An international team of scientists recently sequenced the complete genome of the woolly mammoth. Led by the Swedish Museum of Natural History in Stockholm, the work opens the door to recreate the huge herbivore, which last roamed the Earth 4,000 years ago.
Ancient bones in cold, remote places
Beth Shapiro searches for old bones in remote places. On a field trip to the Klondike gold fields in Canada’s Yukon Territory, the expert in ancient DNA from the University of California, Santa Cruz, worked alongside mining operators as they blasted water from frozen layers of mud. What surfaced from the 700,000 year old permafrost were mammoth, bison and horse bones.
That adventure makes its way into Shapiro’s new book, How to Clone a Mammoth, in which she imagines bringing the elephant's ancient cousin back to life. But she says 'de-extinction' is a complicated process, riddled with technical, ethical and ecological challenges.
In the mid-1990s, Scottish researchers cloned a sheep. Dolly was the first mammal to be cloned from an adult cell. Her birth sparked fears and speculation about human cloning.
But Shapiro said cloning is not even an option for the mammoth.
“Once an organism dies, there is no living material that remains,” she explained. “The DNA starts to be broken down immediately by things like UV radiation and enzymes from soil bacteria or even inside the gut of the organism itself and the DNA starts to degrade right away. There are no living cells, so we can’t clone an extinct species.”
Genomics is pathway to de-extinction
Genomics offers another pathway to resurrecting a species.
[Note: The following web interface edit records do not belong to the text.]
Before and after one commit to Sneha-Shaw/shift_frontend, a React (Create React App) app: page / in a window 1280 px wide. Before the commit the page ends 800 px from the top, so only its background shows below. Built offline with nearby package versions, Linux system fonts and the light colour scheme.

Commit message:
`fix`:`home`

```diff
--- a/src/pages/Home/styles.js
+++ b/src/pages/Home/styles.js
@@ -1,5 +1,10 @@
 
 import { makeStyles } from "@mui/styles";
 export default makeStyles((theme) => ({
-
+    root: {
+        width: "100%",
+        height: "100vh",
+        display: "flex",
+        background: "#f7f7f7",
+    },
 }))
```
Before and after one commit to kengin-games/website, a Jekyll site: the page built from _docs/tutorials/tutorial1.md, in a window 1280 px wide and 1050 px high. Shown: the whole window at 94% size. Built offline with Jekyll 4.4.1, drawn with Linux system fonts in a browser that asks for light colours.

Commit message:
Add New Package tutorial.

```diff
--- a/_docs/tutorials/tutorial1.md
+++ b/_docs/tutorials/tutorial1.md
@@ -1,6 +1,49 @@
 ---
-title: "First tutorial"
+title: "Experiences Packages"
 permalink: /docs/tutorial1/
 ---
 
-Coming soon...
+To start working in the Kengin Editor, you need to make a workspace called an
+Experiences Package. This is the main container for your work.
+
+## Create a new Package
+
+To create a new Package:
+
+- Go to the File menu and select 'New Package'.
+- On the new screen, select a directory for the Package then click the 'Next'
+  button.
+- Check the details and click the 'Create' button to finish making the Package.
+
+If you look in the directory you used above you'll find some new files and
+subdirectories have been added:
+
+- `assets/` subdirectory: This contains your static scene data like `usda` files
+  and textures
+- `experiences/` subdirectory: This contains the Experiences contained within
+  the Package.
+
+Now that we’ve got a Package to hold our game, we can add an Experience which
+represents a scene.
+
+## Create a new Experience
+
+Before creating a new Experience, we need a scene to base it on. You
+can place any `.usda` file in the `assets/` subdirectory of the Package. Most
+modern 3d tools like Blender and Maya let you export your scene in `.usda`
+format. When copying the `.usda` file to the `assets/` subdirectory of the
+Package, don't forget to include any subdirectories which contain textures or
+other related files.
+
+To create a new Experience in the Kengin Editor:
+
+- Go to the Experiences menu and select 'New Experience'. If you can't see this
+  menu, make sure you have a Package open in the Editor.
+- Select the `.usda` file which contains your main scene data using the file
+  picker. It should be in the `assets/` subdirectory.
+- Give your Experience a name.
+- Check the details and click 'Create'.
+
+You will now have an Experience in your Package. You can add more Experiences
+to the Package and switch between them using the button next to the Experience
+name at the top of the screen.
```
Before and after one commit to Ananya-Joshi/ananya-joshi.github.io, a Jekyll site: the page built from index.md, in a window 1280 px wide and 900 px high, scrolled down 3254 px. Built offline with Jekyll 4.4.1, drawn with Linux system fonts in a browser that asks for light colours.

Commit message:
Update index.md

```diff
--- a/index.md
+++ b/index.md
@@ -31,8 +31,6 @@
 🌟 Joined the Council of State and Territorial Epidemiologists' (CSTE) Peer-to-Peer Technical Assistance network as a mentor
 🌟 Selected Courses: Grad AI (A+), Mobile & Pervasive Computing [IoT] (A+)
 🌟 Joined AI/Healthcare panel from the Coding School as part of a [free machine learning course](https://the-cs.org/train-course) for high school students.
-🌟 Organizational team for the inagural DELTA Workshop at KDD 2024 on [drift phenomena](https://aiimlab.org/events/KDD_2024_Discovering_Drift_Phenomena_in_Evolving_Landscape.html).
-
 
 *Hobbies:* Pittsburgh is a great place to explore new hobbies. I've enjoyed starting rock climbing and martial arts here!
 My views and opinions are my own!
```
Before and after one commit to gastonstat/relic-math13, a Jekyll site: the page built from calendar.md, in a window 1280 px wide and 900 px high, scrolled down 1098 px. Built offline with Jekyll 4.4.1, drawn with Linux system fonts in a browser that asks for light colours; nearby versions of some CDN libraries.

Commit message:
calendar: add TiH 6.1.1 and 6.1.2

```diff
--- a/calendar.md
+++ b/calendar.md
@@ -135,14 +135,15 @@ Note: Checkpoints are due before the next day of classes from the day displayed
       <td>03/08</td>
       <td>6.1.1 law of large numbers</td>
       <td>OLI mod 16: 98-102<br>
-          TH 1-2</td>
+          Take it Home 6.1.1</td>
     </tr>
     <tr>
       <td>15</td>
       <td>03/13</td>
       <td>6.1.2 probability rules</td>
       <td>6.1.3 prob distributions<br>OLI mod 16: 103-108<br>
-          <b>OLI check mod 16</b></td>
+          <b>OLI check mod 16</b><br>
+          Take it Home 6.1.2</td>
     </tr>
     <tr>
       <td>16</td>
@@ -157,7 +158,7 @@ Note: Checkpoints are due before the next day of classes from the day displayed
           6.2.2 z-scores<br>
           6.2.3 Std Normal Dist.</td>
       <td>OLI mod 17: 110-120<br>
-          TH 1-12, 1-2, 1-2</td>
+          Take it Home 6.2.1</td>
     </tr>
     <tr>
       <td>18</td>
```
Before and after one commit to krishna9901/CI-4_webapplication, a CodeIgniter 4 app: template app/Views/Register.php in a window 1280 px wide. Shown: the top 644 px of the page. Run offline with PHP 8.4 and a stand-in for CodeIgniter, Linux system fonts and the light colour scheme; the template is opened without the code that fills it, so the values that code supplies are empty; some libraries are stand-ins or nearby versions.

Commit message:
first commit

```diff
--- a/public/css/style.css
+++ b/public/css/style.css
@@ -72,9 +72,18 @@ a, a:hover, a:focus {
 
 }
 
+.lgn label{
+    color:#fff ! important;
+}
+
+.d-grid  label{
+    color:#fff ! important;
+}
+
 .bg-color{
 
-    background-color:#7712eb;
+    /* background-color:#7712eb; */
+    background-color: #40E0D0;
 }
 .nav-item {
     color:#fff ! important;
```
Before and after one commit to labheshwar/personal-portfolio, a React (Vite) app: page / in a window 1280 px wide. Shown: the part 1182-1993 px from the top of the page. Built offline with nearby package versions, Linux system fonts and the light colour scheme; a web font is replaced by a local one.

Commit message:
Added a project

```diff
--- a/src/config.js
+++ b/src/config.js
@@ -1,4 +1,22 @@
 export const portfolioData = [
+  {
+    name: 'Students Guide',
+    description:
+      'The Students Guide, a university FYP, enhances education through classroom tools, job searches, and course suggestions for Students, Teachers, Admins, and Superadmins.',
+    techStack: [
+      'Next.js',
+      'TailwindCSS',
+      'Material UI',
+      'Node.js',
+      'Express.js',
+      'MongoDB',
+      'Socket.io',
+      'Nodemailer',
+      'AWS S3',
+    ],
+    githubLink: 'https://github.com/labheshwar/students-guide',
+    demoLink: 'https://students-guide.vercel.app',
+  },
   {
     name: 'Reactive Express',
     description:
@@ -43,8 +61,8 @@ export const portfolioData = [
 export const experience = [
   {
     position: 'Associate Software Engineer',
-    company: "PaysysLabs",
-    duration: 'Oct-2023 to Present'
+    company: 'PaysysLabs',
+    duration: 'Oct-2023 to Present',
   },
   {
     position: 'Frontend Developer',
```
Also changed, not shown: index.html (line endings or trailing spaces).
The team that mapped the mammoth genome compared that genetic sequence with the Asian elephant, the mammoth’s closest living relative.
Shapiro said identifying the differences between the two species sets the stage for genomic editing.
“In essence this genome editing technology is going to swap out bits of an elephant genome for the mammoth version of genes that we know are critical to making a mammoth look and act like a mammoth, turning an Asian elephant a little bit at a time into a mammoth.”
But Shapiro admitted this wouldn’t really recreate the mammoth, just something mammoth-like. And for what, asked Ross MacPhee, curator of mammals at the American Museum of Natural History in New York, where mammoths and other bygone species are on display.
“If the animals themselves have no further ecological role because they’ve disappeared for hundreds and even thousands of years," he wondered, "what does it mean to bring them back and park them in an environment to which they really have no relationship anymore?”
Why bring back a species
Shapiro argued, “the present focus on bringing back particular species – whether that means mammoths, dodos, passenger pigeons, or anything else – is misguided. In my mind, de-extinction has a place in our scientific future, but not as an antidote to extinctions that have already occurred.”
“Extinct species are gone forever,” she writes in her book, pointing out there is still a reason to pursue de-extinction.
“If we can create an animal that by bringing this animal back or bringing the traits back of an extinct species, we can somehow save living species or reestablish or reinvigorate existing ecosystems," she said.
"If we can use this technology not to bring back the past, but to protect living species, and populations and ecosystems in danger of extinction today from going extinct, then that is a powerful and compelling use of this technology.”
Broader public discussion needed
MacPhee is not so sure. “I do not think that de-extinction is going to go very far to solving any important environmental, evolutionary or ecological problems.”
He added that the concept deserves a broader public discussion. “Human manipulation of the biosphere is a serious and on-going problem. I think the only way forward is to have the conversation and get people aware of what the issues are and one hopes over time to have both political and economic and solutions.”
Shapiro said she welcomes the discussion, especially before a de-extinction takes place, which she says given the technical, ethical and ecological challenges, will not occur for a very long time.